AIM OF THE TASK => From the data below, copy each line that includes the word "ModelManager".

(RECORDS SHOWN Opens)

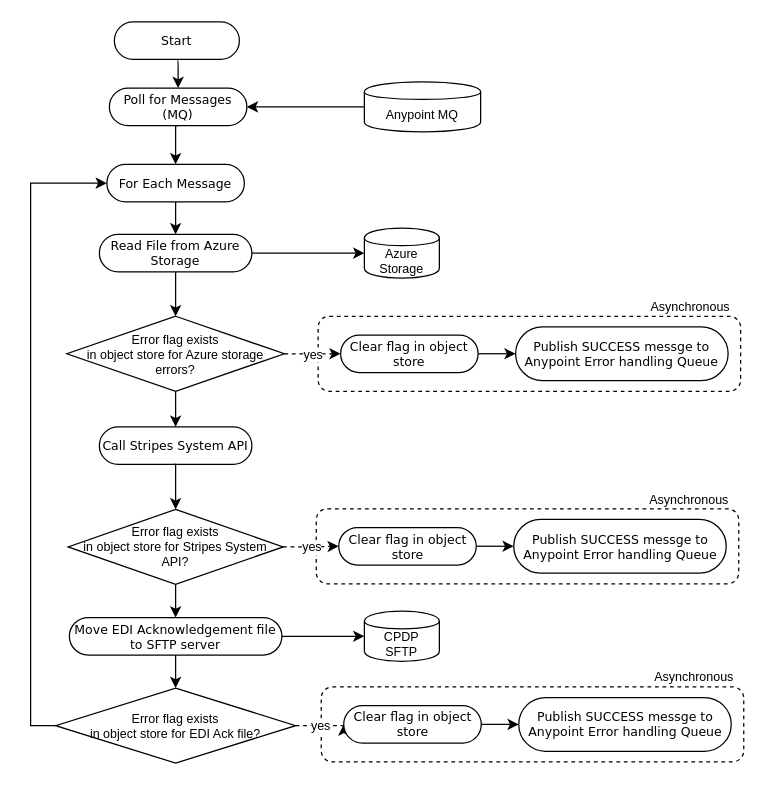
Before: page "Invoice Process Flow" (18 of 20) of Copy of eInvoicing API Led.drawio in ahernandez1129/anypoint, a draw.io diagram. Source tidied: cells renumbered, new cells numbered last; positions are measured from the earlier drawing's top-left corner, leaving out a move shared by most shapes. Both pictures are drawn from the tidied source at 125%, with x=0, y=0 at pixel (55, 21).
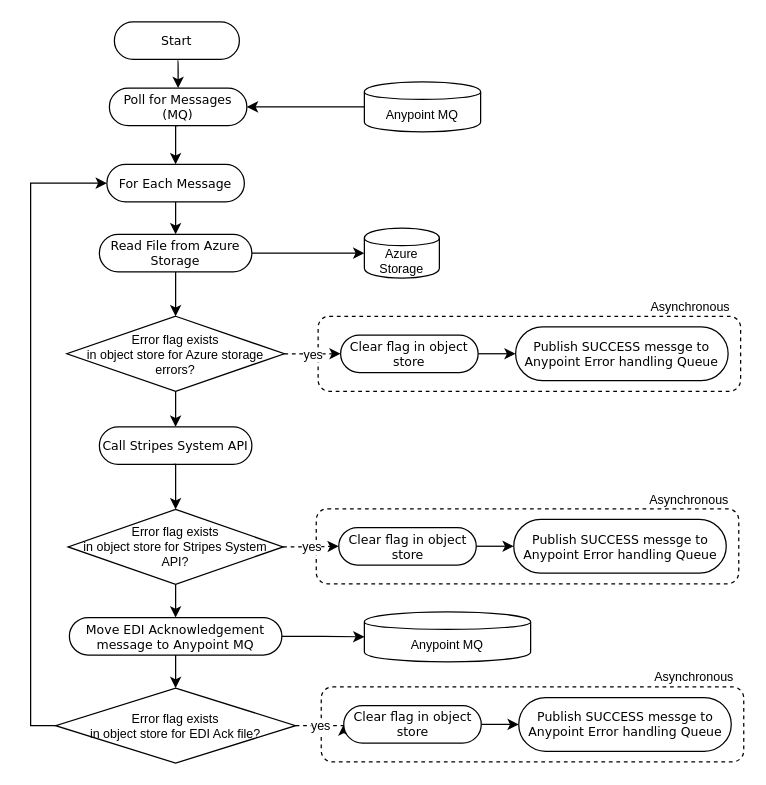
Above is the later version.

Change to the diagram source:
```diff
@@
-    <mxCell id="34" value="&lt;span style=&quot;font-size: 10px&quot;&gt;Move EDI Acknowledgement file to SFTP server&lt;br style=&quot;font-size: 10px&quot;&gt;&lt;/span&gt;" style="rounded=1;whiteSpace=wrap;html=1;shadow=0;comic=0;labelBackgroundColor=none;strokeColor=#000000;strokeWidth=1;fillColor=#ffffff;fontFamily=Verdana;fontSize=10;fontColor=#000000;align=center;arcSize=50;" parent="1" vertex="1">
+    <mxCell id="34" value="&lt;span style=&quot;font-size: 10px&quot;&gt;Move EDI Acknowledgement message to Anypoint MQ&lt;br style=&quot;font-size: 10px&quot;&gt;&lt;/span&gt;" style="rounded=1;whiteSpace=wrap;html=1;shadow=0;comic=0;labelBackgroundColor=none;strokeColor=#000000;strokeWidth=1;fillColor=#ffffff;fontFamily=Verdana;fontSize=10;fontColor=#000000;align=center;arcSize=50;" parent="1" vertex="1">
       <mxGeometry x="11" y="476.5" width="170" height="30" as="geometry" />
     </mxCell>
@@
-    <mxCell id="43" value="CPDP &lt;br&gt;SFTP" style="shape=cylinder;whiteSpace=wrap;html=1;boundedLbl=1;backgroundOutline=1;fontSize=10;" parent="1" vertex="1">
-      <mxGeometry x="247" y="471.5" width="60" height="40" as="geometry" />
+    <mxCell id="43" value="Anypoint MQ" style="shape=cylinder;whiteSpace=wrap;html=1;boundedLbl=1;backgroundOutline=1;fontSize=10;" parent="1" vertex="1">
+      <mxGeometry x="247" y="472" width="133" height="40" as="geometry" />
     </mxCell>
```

(RECORDS SHOWN Closes)
(RECORDS SHOWN Opens)

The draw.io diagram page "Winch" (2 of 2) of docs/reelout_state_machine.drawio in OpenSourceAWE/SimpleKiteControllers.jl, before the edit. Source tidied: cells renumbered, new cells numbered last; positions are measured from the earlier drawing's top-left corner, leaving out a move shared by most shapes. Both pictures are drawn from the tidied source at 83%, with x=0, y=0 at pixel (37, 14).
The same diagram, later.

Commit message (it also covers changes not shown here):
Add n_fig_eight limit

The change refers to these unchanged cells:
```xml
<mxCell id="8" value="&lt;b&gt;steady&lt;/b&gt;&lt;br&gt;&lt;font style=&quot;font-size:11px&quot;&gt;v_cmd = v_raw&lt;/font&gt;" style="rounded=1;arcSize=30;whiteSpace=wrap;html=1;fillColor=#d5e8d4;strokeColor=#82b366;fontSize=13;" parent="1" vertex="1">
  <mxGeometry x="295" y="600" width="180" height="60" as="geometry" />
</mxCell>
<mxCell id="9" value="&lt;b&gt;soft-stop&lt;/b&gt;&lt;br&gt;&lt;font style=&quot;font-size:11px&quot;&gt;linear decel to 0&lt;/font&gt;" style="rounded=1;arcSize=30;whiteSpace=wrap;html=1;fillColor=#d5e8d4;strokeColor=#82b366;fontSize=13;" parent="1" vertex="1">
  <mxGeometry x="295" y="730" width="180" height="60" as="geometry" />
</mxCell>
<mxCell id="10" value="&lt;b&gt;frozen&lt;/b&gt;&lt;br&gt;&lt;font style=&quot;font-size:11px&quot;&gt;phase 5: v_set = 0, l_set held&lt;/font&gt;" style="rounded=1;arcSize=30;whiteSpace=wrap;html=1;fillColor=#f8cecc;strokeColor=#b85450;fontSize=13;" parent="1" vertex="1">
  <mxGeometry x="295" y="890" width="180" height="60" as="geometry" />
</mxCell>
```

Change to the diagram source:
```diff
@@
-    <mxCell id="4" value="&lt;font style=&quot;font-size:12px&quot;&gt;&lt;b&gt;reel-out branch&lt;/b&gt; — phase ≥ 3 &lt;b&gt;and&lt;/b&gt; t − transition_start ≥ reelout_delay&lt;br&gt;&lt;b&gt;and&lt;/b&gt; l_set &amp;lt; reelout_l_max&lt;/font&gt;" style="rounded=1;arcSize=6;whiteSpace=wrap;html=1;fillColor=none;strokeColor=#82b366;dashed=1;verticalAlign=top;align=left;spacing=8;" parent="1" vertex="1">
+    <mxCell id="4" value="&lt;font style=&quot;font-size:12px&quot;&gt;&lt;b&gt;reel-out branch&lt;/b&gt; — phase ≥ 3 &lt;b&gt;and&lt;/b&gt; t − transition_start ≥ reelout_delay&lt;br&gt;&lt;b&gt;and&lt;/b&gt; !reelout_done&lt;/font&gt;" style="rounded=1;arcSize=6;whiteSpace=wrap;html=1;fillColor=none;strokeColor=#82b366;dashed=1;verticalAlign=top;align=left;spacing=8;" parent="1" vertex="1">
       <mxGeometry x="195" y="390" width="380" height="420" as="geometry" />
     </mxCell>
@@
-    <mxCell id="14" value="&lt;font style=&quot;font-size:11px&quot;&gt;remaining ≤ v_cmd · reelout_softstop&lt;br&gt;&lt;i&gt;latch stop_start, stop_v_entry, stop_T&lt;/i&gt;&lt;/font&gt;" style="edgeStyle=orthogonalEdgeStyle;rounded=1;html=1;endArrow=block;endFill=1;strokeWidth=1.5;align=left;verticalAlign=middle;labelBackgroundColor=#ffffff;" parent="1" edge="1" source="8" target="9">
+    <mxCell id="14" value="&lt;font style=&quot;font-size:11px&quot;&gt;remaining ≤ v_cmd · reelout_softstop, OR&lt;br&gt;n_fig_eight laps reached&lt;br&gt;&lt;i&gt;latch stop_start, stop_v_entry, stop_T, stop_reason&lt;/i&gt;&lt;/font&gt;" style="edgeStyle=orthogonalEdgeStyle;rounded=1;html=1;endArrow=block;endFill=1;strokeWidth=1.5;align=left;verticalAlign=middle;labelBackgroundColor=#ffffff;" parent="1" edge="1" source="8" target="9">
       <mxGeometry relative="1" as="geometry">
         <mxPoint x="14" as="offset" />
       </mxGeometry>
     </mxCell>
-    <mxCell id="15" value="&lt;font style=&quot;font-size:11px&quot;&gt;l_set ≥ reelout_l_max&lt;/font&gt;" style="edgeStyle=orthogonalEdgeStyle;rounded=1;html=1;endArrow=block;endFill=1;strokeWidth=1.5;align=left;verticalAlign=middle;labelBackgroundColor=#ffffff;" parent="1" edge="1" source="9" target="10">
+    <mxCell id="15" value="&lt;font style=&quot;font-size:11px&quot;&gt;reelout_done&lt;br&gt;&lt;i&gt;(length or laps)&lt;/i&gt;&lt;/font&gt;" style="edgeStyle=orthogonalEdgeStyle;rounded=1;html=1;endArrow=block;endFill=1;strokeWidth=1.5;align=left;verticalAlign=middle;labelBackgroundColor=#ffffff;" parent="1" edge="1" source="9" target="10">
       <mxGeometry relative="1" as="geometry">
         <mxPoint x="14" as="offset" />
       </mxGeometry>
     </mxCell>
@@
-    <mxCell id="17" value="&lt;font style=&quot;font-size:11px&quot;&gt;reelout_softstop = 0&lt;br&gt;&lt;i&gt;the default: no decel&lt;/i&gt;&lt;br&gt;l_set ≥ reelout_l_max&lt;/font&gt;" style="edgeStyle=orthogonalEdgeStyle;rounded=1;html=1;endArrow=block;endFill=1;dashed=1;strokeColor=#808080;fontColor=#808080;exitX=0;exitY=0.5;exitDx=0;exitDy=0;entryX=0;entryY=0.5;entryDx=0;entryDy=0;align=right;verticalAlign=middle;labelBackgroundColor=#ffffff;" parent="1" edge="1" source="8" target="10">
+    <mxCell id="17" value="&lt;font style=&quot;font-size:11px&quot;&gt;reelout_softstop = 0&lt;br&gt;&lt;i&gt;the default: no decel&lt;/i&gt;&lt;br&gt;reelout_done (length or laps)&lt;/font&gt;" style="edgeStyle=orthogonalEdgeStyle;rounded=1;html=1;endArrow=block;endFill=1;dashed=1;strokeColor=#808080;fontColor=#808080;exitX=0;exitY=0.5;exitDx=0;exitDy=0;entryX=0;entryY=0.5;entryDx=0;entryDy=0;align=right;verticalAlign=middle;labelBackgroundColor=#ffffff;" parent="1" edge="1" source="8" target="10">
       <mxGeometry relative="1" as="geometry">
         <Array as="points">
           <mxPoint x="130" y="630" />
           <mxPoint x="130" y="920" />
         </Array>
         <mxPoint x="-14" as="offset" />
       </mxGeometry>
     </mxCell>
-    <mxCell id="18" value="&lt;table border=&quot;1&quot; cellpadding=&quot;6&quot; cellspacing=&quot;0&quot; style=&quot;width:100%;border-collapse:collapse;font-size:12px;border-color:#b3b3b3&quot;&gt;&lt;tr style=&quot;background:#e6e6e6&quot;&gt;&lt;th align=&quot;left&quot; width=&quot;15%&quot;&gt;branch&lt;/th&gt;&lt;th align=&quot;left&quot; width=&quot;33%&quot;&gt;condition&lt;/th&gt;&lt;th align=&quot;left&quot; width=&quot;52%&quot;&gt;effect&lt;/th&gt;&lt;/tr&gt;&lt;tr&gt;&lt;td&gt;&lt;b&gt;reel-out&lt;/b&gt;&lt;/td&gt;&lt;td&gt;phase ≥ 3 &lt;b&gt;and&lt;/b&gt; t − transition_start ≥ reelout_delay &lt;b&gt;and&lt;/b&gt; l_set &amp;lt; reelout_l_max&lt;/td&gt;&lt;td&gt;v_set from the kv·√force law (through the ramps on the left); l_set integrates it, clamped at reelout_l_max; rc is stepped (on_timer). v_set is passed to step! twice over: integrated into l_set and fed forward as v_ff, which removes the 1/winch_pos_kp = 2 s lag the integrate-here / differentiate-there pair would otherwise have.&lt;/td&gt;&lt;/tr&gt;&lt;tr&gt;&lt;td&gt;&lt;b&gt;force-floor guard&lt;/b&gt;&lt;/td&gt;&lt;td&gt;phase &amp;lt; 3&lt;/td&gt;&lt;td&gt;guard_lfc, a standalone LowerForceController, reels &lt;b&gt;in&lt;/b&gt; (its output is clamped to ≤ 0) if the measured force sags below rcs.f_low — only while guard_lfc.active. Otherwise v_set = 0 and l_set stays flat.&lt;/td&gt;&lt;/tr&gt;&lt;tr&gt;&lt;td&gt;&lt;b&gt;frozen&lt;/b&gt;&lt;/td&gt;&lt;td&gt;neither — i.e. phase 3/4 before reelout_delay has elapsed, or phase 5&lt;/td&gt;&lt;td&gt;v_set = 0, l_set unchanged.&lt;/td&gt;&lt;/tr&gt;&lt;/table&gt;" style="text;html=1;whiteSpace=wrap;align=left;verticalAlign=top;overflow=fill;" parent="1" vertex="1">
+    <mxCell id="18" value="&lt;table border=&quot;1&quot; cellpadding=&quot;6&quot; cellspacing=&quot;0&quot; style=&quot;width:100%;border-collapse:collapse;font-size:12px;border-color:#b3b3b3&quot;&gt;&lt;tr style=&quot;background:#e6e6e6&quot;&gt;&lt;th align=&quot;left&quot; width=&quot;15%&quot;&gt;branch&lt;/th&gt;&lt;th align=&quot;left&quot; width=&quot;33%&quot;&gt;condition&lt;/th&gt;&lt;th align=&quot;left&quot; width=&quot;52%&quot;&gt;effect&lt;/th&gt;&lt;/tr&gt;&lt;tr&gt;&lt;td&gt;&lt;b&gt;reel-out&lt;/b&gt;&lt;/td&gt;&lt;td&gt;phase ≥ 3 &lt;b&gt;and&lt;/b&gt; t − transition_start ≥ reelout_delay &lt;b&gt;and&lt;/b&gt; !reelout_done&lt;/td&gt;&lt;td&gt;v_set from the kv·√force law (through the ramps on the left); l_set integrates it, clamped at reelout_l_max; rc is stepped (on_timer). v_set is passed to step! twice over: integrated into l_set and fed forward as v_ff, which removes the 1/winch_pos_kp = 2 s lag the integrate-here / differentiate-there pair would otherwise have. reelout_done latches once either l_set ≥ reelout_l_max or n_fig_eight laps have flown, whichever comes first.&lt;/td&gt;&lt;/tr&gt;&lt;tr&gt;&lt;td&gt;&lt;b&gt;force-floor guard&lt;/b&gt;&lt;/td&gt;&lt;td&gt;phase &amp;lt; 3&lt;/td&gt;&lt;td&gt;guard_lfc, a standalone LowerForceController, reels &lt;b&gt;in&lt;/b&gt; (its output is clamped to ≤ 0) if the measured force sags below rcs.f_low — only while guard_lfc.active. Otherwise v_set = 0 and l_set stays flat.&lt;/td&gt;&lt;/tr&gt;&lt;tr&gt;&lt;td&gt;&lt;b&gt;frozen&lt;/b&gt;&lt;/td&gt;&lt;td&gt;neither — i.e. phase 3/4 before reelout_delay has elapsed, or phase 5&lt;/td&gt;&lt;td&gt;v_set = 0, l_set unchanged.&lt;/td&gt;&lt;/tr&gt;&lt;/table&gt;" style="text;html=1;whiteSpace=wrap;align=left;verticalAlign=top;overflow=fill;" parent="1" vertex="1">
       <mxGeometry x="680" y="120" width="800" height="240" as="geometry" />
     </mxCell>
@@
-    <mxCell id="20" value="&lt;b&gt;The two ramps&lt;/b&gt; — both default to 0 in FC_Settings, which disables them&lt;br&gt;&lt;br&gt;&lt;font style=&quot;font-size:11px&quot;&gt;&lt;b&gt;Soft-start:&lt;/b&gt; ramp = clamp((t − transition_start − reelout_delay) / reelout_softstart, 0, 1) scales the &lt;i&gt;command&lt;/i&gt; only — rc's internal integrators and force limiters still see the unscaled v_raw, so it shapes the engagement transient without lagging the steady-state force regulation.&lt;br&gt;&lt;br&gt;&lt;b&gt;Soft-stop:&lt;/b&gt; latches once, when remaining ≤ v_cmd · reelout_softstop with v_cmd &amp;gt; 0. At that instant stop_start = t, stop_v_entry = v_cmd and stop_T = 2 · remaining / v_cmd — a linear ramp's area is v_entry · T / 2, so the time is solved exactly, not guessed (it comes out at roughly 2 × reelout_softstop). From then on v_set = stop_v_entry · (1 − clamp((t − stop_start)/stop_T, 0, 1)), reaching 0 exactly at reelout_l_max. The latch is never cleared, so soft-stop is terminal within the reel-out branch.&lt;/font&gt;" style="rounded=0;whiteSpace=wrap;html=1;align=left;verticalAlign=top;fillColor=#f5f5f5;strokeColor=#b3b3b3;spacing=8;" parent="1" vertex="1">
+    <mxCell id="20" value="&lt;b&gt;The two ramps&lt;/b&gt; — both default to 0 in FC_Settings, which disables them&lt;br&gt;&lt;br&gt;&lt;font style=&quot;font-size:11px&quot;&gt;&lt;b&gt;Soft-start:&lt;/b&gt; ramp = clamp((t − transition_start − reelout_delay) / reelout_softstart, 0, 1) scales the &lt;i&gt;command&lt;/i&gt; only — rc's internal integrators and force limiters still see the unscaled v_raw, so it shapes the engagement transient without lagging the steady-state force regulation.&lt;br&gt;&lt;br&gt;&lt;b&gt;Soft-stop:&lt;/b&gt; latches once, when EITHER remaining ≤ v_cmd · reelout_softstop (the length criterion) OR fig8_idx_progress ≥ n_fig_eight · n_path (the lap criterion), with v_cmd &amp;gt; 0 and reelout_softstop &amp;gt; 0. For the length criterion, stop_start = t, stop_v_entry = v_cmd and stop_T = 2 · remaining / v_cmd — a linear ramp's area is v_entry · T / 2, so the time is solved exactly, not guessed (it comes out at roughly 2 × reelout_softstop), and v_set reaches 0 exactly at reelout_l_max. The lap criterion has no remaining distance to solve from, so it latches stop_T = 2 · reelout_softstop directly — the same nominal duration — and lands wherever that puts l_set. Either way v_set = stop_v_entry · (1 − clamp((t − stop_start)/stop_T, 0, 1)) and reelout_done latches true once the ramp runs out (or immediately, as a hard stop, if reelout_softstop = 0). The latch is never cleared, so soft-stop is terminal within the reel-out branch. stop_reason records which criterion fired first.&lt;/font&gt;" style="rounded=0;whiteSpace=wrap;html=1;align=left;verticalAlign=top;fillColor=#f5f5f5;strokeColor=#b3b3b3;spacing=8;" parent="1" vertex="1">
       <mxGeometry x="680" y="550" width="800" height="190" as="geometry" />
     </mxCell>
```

(RECORDS SHOWN Closes)
(RECORDS SHOWN Opens)

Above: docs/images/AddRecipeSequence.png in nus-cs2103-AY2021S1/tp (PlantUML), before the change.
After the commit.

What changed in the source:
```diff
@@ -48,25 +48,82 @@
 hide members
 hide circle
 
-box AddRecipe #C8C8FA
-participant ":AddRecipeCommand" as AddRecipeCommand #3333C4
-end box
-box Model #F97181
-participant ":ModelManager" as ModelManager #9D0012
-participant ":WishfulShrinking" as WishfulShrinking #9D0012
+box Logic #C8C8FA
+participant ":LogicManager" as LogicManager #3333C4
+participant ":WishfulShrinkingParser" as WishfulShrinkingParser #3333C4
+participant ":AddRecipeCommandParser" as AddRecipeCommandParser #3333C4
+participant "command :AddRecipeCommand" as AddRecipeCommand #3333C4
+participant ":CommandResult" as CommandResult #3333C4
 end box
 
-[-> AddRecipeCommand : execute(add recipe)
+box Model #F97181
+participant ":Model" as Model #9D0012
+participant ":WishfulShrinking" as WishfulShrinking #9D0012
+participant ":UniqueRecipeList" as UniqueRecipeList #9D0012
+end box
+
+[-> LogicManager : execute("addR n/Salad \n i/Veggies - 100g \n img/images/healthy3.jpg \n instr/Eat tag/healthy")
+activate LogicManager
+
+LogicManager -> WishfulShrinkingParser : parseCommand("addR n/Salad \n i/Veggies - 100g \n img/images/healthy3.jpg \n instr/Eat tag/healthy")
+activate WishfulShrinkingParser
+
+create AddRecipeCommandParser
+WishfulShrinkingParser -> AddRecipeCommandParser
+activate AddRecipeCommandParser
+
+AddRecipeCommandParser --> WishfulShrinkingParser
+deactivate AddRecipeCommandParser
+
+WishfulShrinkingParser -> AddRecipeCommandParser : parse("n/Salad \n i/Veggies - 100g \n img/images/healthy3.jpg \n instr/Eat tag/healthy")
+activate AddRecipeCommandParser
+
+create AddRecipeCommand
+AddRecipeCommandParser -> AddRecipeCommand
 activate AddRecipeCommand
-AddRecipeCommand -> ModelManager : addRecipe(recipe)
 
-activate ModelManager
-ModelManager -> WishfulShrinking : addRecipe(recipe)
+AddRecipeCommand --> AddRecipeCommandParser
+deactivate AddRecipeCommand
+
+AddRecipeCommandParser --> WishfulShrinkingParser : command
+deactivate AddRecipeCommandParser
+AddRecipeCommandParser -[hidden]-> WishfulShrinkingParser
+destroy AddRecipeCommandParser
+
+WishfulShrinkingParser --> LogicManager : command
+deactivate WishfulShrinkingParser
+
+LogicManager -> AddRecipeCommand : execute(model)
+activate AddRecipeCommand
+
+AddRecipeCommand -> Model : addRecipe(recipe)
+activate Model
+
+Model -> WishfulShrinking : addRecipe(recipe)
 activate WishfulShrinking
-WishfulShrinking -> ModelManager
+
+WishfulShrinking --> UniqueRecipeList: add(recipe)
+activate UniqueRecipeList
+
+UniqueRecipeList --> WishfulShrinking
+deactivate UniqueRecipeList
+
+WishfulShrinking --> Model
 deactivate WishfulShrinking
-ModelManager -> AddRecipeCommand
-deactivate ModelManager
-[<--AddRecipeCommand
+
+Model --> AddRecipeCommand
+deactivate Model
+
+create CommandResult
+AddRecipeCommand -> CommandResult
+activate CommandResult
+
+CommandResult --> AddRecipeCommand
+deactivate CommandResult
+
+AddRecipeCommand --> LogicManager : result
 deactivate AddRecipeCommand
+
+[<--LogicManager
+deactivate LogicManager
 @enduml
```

(RECORDS SHOWN Closes)

OUTPUT OF THE EXERCISE =>
-participant ":ModelManager" as ModelManager #9D0012
-AddRecipeCommand -> ModelManager : addRecipe(recipe)
-activate ModelManager
-ModelManager -> WishfulShrinking : addRecipe(recipe)
-WishfulShrinking -> ModelManager
-ModelManager -> AddRecipeCommand
-deactivate ModelManager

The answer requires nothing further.